New Research: Cannabis Enhances Effects of Chemotherapy
The link between cannabinoids and cancer is one of the most exciting and promising research areas in modern medicine. And yet cannabinoids have been used in medicine for at least a century. But the recent interest in their therapeutic value is related to investigations which suggest that they can slow down or even block cancer growth. Other studies have suggested cannabis can even kill cancer cells. This week, another investigation into cannabinoids and cannabis is making headlines and raising the question again: can cannabis help cure cancer?
The Latest Research On Cannabinoids and Cancer
If you’ve been following the headlines on cannabis and cancer, then you know how often writers present it as a “miracle cure.” But it’s important to make a key distinction. Sometimes the headlines exaggerate or mislead folks about exactly how cannabis can help in the fight against cancer.
Currently, the most widespread and accepted use of cannabis as a cancer treatment is as what’s called an “antiemetic.” In other words, as a medicine that’s effective against vomiting and nausea. Cancer patients undergoing chemo and radiation therapy experience intense vomiting and nausea as side effects. These cancer treatments can also be very painful.
Cannabis is a proven antiemetic and pain-reliever. So it helps with the side-effects of the battle against cancer. But it may not necessarily fight cancer cells themselves.
Or so we thought. The latest research on marijuana and cancer has discovered something astounding.
As described above, medical cannabis patients often use marijuana after chemotherapy to treat the side-effects. But researchers have discovered that cannabinoids, the active chemicals in cannabis like CBD and THC, actually are killing cancer cells.
According to Science Daily, researchers concluded that chemotherapy and cannabis formed a potent “one-two punch” against luekemia cells. By first taking a dose of chemotherapy, and then a medical dose of cannabinoids, patients saw improved results overall.
The researchers’ findings have important implications in the link between cannabinoids and cancer. If combining cannabis and chemotherapy is better than using chemotherapy alone, cancer patients could potentially take lower doses of chemo. As a result, patients would have less intense side-effects.
Cannabinoids and Chemotherapy Form A Potent Cancer-Killing Combo
We’re still combing through the specifics of the study, which was recently published in the International Journal of Oncology. Dr. Wai Liu, an experienced medical marijuana researcher, led a team at the University of London in the UK.
They studied a variety of cannabinoid and chemotherapy drugs, including cytarabine and vincristine. Besides the different combinations, they also experimented with different sequences of administering them.
The specifics of their findings point to an exciting future for the study of cannabinoids and cancer.
In the first place, Dr. Liu and his team found that the two major cannabinoids, THC and CBD, were both effective in combination with chemotherapy. But when they were used together, the effect improved dramatically.

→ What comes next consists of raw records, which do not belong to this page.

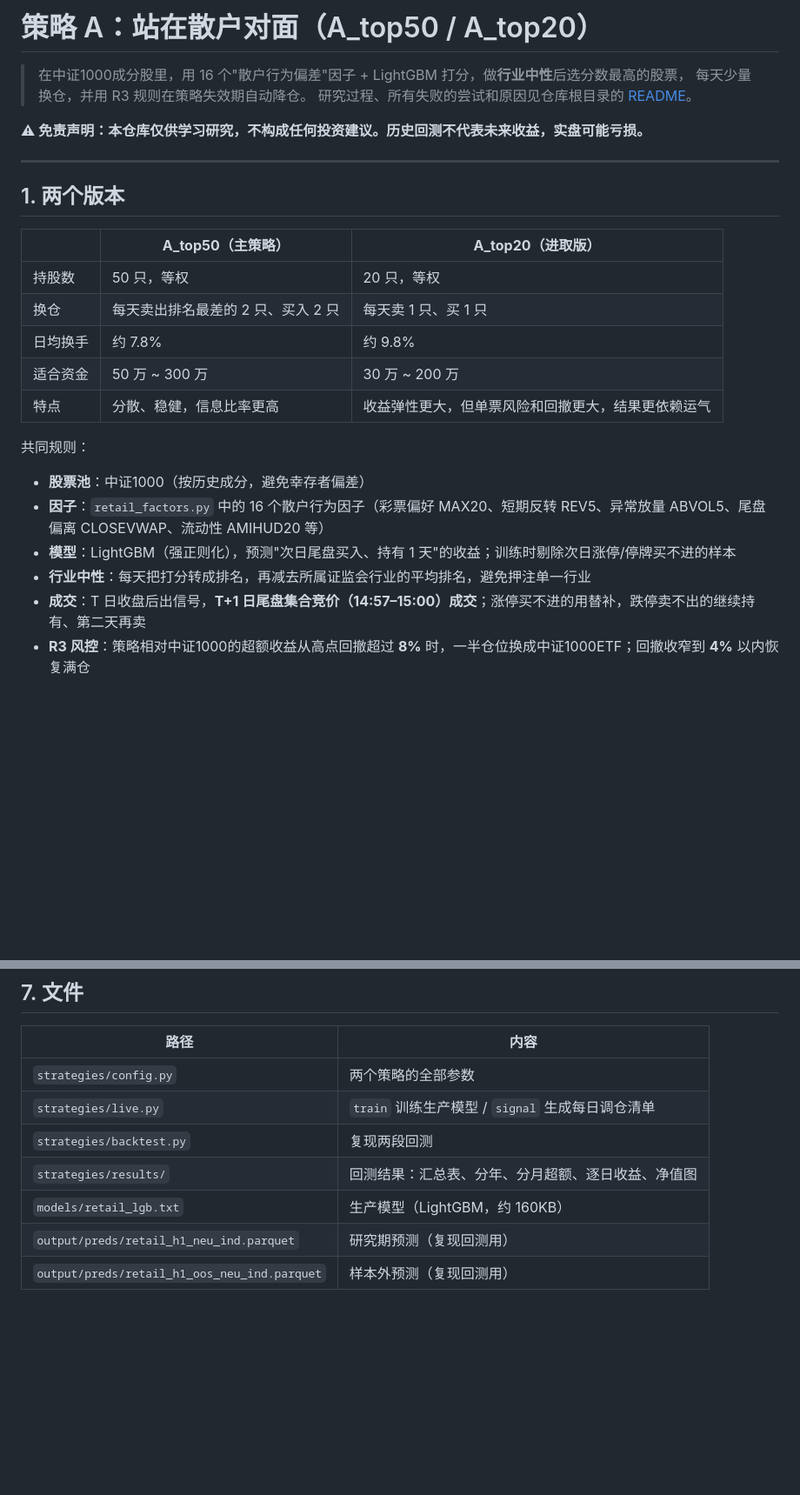
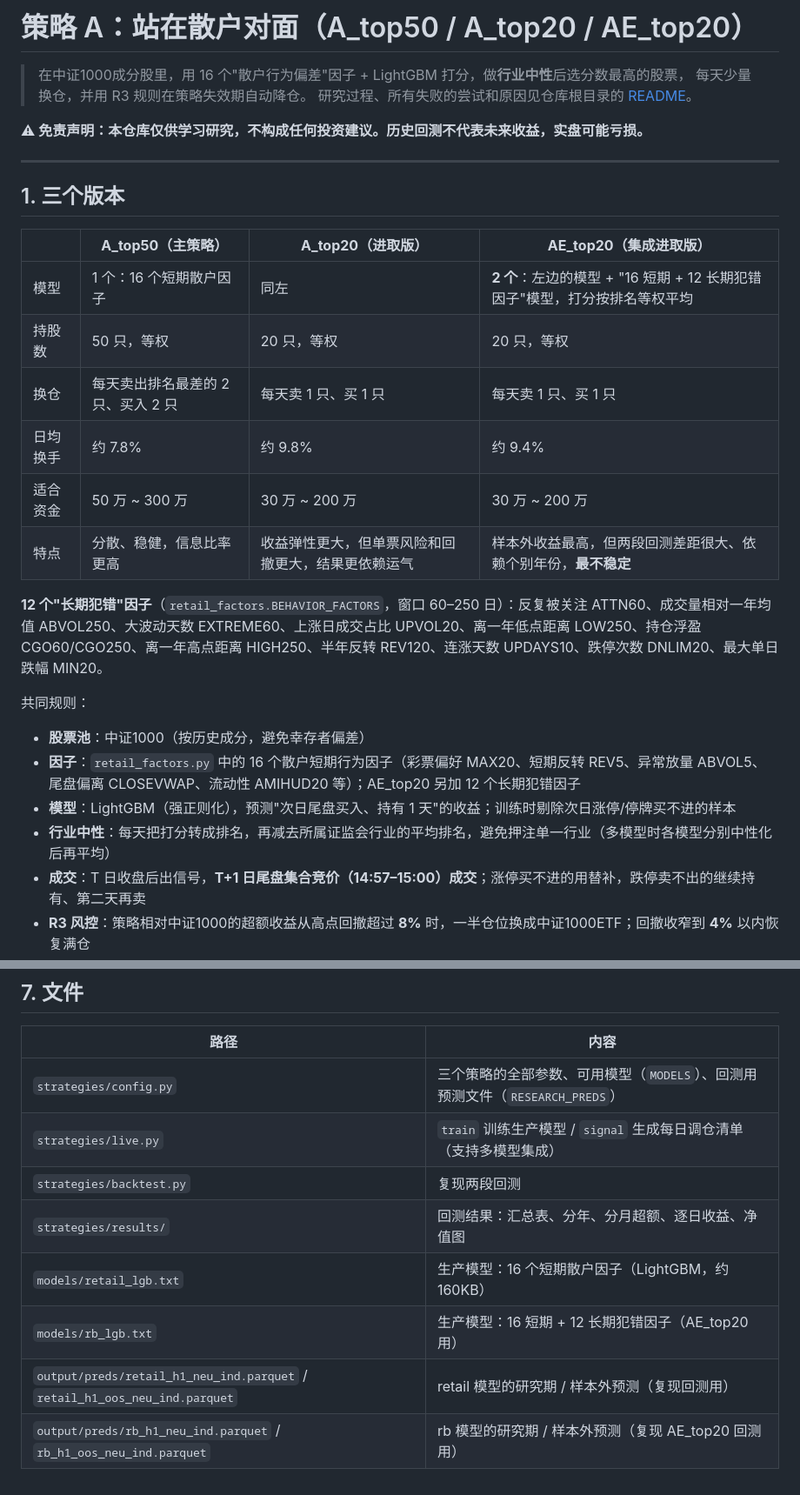
Before and after one commit to Bowen389/duogumoni, a Markdown page: strategies/README.md, 2 parts joined by grey strips. Shown at 87% size. Rendered like a GitHub page; blank space fills up the shorter version.

```diff
--- a/strategies/README.md
+++ b/strategies/README.md
@@ -1,4 +1,4 @@
-# 策略 A：站在散户对面（A_top50 / A_top20）
+# 策略 A：站在散户对面（A_top50 / A_top20 / AE_top20）
 
 > 在中证1000成分股里，用 16 个"散户行为偏差"因子 + LightGBM 打分，做**行业中性**后选分数最高的股票，
 > 每天少量换仓，并用 R3 规则在策略失效期自动降仓。
@@ -8,22 +8,25 @@
 
 ---
 
-## 1. 两个版本
+## 1. 三个版本
 
-| | **A_top50（主策略）** | **A_top20（进取版）** |
-|---|---|---|
-| 持股数 | 50 只，等权 | 20 只，等权 |
-| 换仓 | 每天卖出排名最差的 2 只、买入 2 只 | 每天卖 1 只、买 1 只 |
-| 日均换手 | 约 7.8% | 约 9.8% |
-| 适合资金 | 50 万 ~ 300 万 | 30 万 ~ 200 万 |
-| 特点 | 分散、稳健，信息比率更高 | 收益弹性更大，但单票风险和回撤更大，结果更依赖运气 |
+| | **A_top50（主策略）** | **A_top20（进取版）** | **AE_top20（集成进取版）** |
+|---|---|---|---|
+| 模型 | 1 个：16 个短期散户因子 | 同左 | **2 个**：左边的模型 + "16 短期 + 12 长期犯错因子"模型，打分按排名等权平均 |
+| 持股数 | 50 只，等权 | 20 只，等权 | 20 只，等权 |
+| 换仓 | 每天卖出排名最差的 2 只、买入 2 只 | 每天卖 1 只、买 1 只 | 每天卖 1 只、买 1 只 |
+| 日均换手 | 约 7.8% | 约 9.8% | 约 9.4% |
+| 适合资金 | 50 万 ~ 300 万 | 30 万 ~ 200 万 | 30 万 ~ 200 万 |
+| 特点 | 分散、稳健，信息比率更高 | 收益弹性更大，但单票风险和回撤更大，结果更依赖运气 | 样本外收益最高，但两段回测差距很大、依赖个别年份，**最不稳定** |
+
+**12 个"长期犯错"因子**（`retail_factors.BEHAVIOR_FACTORS`，窗口 60–250 日）：反复被关注 ATTN60、成交量相对一年均值 ABVOL250、大波动天数 EXTREME60、上涨日成交占比 UPVOL20、离一年低点距离 LOW250、持仓浮盈 CGO60/CGO250、离一年高点距离 HIGH250、半年反转 REV120、连涨天数 UPDAYS10、跌停次数 DNLIM20、最大单日跌幅 MIN20。
 
 共同规则：
 
 - **股票池**：中证1000（按历史成分，避免幸存者偏差）
-- **因子**：`retail_factors.py` 中的 16 个散户行为因子（彩票偏好 MAX20、短期反转 REV5、异常放量 ABVOL5、尾盘偏离 CLOSEVWAP、流动性 AMIHUD20 等）
+- **因子**：`retail_factors.py` 中的 16 个散户短期行为因子（彩票偏好 MAX20、短期反转 REV5、异常放量 ABVOL5、尾盘偏离 CLOSEVWAP、流动性 AMIHUD20 等）；AE_top20 另加 12 个长期犯错因子
 - **模型**：LightGBM（强正则化），预测"次日尾盘买入、持有 1 天"的收益；训练时剔除次日涨停/停牌买不进的样本
-- **行业中性**：每天把打分转成排名，再减去所属证监会行业的平均排名，避免押注单一行业
+- **行业中性**：每天把打分转成排名，再减去所属证监会行业的平均排名，避免押注单一行业（多模型时各模型分别中性化后再平均）
 - **成交**：T 日收盘后出信号，**T+1 日尾盘集合竞价（14:57–15:00）成交**；涨停买不进的用替补，跌停卖不出的继续持有、第二天再卖
 - **R3 风控**：策略相对中证1000的超额收益从高点回撤超过 **8%** 时，一半仓位换成中证1000ETF；回撤收窄到 **4%** 以内恢复满仓
 - **费用**：买入万5、卖出千1（含印花税），每笔最低 5 元；按一手 100 股（科创板 200 股）取整
@@ -156,10 +192,11 @@ R3 的状态由**同一模型的模拟盘**计算，默认回看最近 365 天
 
 | 路径 | 内容 |
 |---|---|
-| `strategies/config.py` | 两个策略的全部参数 |
-| `strategies/live.py` | `train` 训练生产模型 / `signal` 生成每日调仓清单 |
+| `strategies/config.py` | 三个策略的全部参数、可用模型（`MODELS`）、回测用预测文件（`RESEARCH_PREDS`） |
+| `strategies/live.py` | `train` 训练生产模型 / `signal` 生成每日调仓清单（支持多模型集成） |
 | `strategies/backtest.py` | 复现两段回测 |
 | `strategies/results/` | 回测结果：汇总表、分年、分月超额、逐日收益、净值图 |
-| `models/retail_lgb.txt` | 生产模型（LightGBM，约 160KB） |
-| `output/preds/retail_h1_neu_ind.parquet` | 研究期预测（复现回测用） |
-| `output/preds/retail_h1_oos_neu_ind.parquet` | 样本外预测（复现回测用） |
+| `models/retail_lgb.txt` | 生产模型：16 个短期散户因子（LightGBM，约 160KB） |
+| `models/rb_lgb.txt` | 生产模型：16 短期 + 12 长期犯错因子（AE_top20 用） |
+| `output/preds/retail_h1_neu_ind.parquet` / `retail_h1_oos_neu_ind.parquet` | retail 模型的研究期 / 样本外预测（复现回测用） |
+| `output/preds/rb_h1_neu_ind.parquet` / `rb_h1_oos_neu_ind.parquet` | rb 模型的研究期 / 样本外预测（复现 AE_top20 回测用） |
```
Also changed, not shown: other parts of strategies/README.md (+40 -7 lines), README.md (+3 -2 lines), strategies/results/nav_insample_2023_26.png, strategies/results/nav_oos_2020_22.png, 15 other files.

Interestingly enough, these findings support the notion of the “entourage effect,” or the idea the cannabinoids work best in conjunction and shouldn’t be isolated. In short, they have to work together. But it’s also important, according to the study, to use extremely potent, concentrated solutions of cannabinoids. Just smoking cannabis won’t have the same effect.
But Dr. Liu’s team also made another important finding. According to their report, you have to administer the cannabinoids after chemotherapy. For some reason, the cannabinoids were much less potent against the leukemia cells before a dose of chemo.
Cannabinoids and Cancer: The Cure?
Dr. Liu is extremely optimistic about the prospect of long-term research into the cannabinoids and cancer. If cannabinoids can reliably increase the effectiveness of chemotherapy drugs, current treatments could be more successful with fewer side-effects. The result could be a life-altering anticancer treatment for the people suffering from this dreadful disease.
Dr. Liu and his team’s study takes is place alongside decades of research into the relation between cannabinoids and cancer. So it’s important not to overstate the significance of the new study.
Leukemia is only one type of cancer. And what might work against one type might not for another. Back in 2004, for example, researchers in Germany published a study in Cancer Research which found that THC actually accelerated the growth, not the death, of cancer cells, and “thereby contribute to cancer progression in patients.” Nevertheless, this study also acknowledges the many studies that point to the effectiveness of cannabinoids as part of a broad approach to cancer treatment
Given the diverse, and sometimes adverse effects of medical cannabis on cancer, it’s impossible to overstate the significance of all of this research.